**EXERCISE:**
When the string "system" occurs in a line of the records, show that line.

(ENTRIES SHOWN Opens)

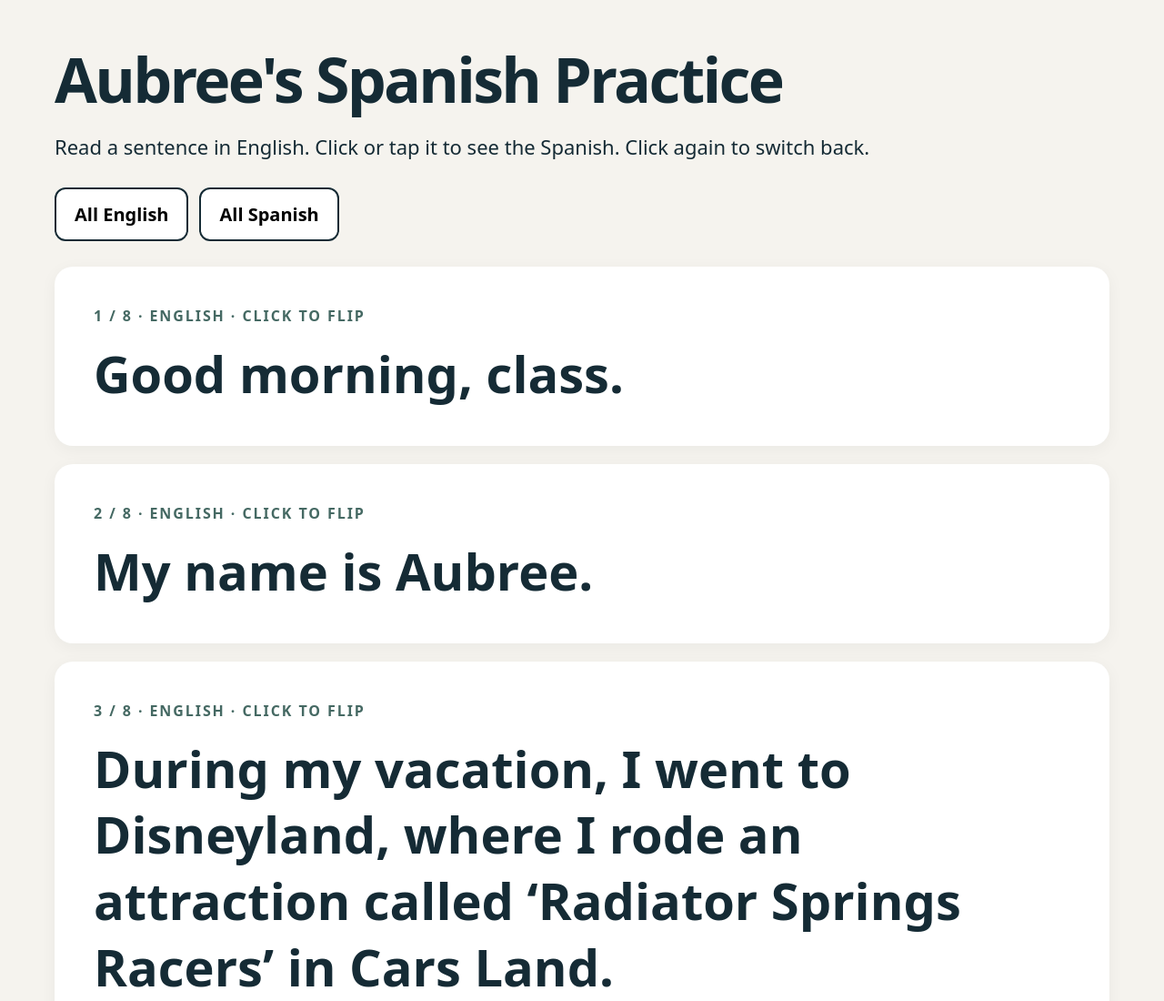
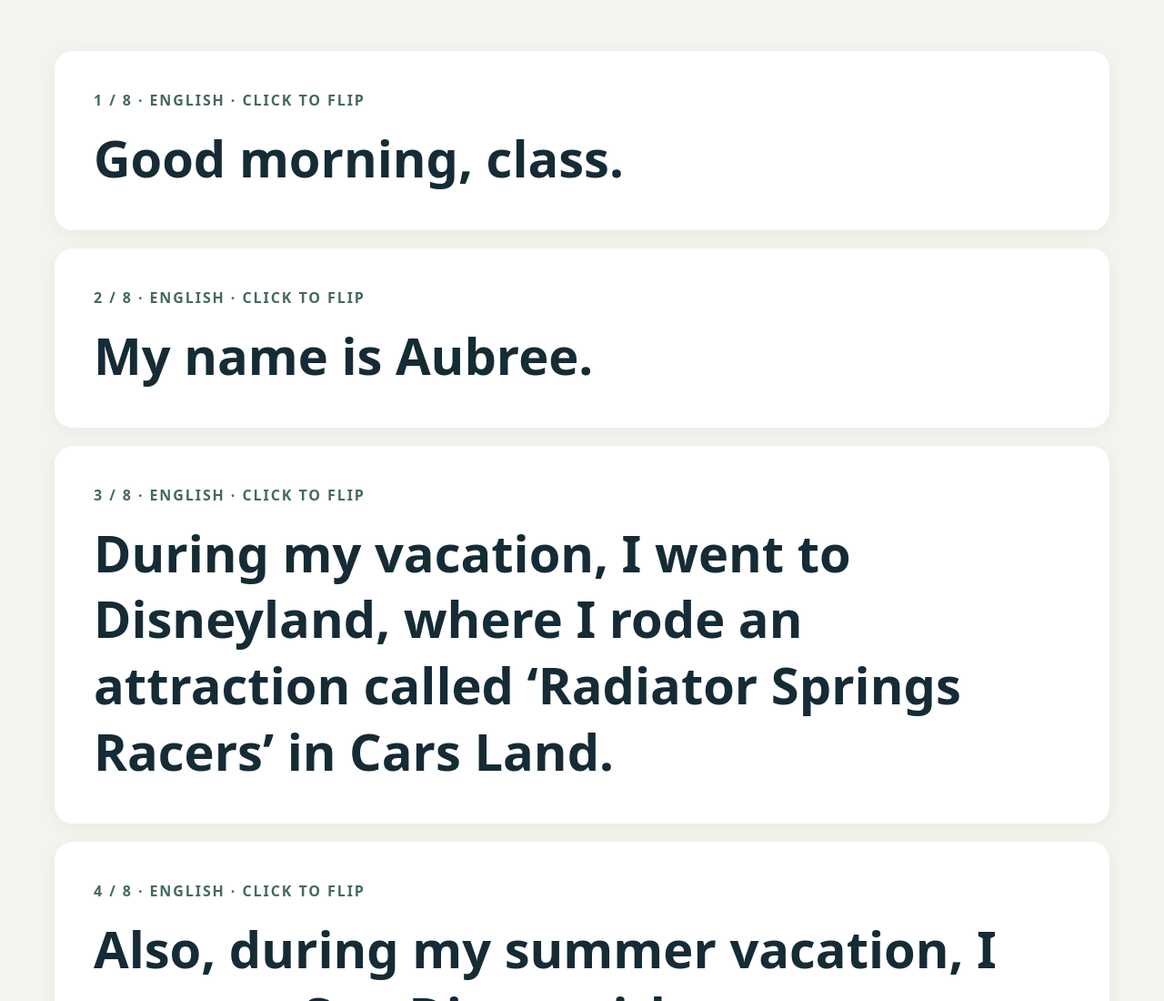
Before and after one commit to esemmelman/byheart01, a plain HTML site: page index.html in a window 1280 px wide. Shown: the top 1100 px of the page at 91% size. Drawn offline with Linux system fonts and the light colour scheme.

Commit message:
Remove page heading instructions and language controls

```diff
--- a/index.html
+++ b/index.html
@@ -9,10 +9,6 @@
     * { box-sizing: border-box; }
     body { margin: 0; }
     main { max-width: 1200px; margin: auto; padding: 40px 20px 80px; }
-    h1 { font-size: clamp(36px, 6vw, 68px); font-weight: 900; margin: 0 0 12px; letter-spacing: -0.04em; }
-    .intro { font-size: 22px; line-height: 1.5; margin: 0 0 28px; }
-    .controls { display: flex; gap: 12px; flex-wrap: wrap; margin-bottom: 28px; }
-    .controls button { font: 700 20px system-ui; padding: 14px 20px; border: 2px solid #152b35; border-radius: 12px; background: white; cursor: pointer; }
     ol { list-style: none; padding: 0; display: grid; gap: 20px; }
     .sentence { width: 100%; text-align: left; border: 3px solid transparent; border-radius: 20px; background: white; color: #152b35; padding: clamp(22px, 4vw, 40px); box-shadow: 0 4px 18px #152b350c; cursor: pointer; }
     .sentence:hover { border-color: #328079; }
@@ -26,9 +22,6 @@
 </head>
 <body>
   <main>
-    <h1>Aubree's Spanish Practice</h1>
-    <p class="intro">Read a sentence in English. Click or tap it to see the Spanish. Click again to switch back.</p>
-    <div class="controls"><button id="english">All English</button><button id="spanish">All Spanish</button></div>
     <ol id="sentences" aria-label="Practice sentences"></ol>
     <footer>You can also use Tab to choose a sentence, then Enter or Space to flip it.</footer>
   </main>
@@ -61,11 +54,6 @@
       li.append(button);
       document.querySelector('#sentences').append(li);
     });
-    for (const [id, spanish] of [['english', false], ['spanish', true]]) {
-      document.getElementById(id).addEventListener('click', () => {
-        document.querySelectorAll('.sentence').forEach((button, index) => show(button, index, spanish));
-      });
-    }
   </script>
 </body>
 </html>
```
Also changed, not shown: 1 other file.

(ENTRIES SHOWN Closes)
(ENTRIES SHOWN Opens)

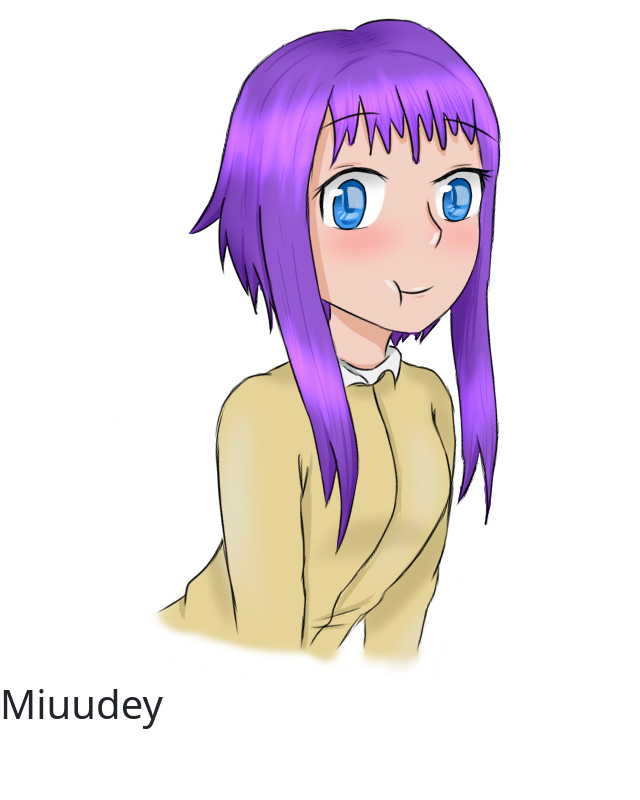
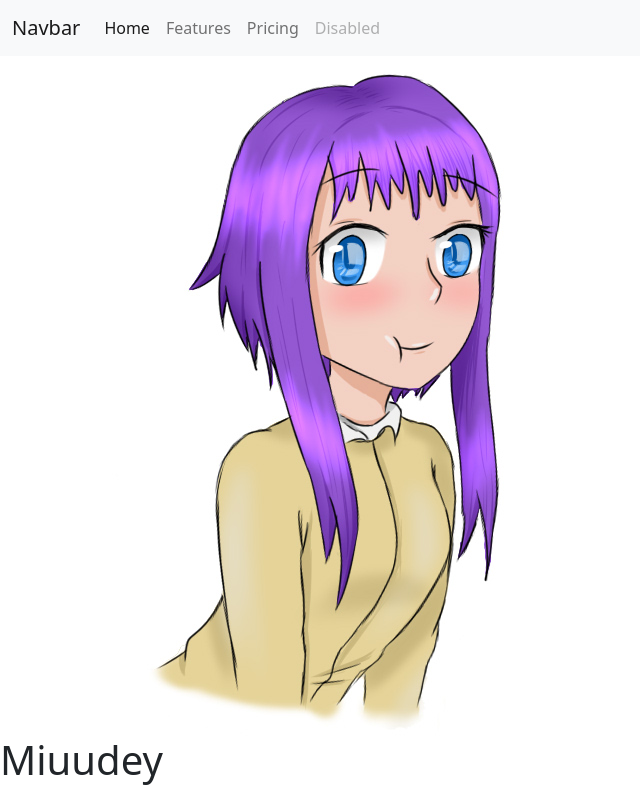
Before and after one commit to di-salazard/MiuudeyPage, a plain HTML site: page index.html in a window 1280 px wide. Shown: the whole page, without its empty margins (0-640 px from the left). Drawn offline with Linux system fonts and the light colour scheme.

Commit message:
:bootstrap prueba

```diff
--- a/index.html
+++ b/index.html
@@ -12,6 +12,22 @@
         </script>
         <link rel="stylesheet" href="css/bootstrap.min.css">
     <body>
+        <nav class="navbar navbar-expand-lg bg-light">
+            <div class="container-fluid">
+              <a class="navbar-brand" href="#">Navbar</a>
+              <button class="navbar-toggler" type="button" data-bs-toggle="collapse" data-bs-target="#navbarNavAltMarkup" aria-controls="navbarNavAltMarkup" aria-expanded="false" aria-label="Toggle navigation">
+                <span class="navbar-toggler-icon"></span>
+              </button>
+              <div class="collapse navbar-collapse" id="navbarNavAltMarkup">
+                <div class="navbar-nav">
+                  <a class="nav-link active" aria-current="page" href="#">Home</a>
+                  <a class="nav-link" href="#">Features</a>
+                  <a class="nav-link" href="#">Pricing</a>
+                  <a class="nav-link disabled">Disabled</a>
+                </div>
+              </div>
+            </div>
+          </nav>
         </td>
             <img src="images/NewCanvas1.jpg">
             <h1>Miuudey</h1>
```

(ENTRIES SHOWN Closes)

**EXERCISE OUTPUT:**
Before and after one commit to esemmelman/byheart01, a plain HTML site: page index.html in a window 1280 px wide. Shown: the top 1100 px of the page at 91% size. Drawn offline with Linux system fonts and the light colour scheme.
-    .controls button { font: 700 20px system-ui; padding: 14px 20px; border: 2px solid #152b35; border-radius: 12px; background: white; cursor: pointer; }
Before and after one commit to di-salazard/MiuudeyPage, a plain HTML site: page index.html in a window 1280 px wide. Shown: the whole page, without its empty margins (0-640 px from the left). Drawn offline with Linux system fonts and the light colour scheme.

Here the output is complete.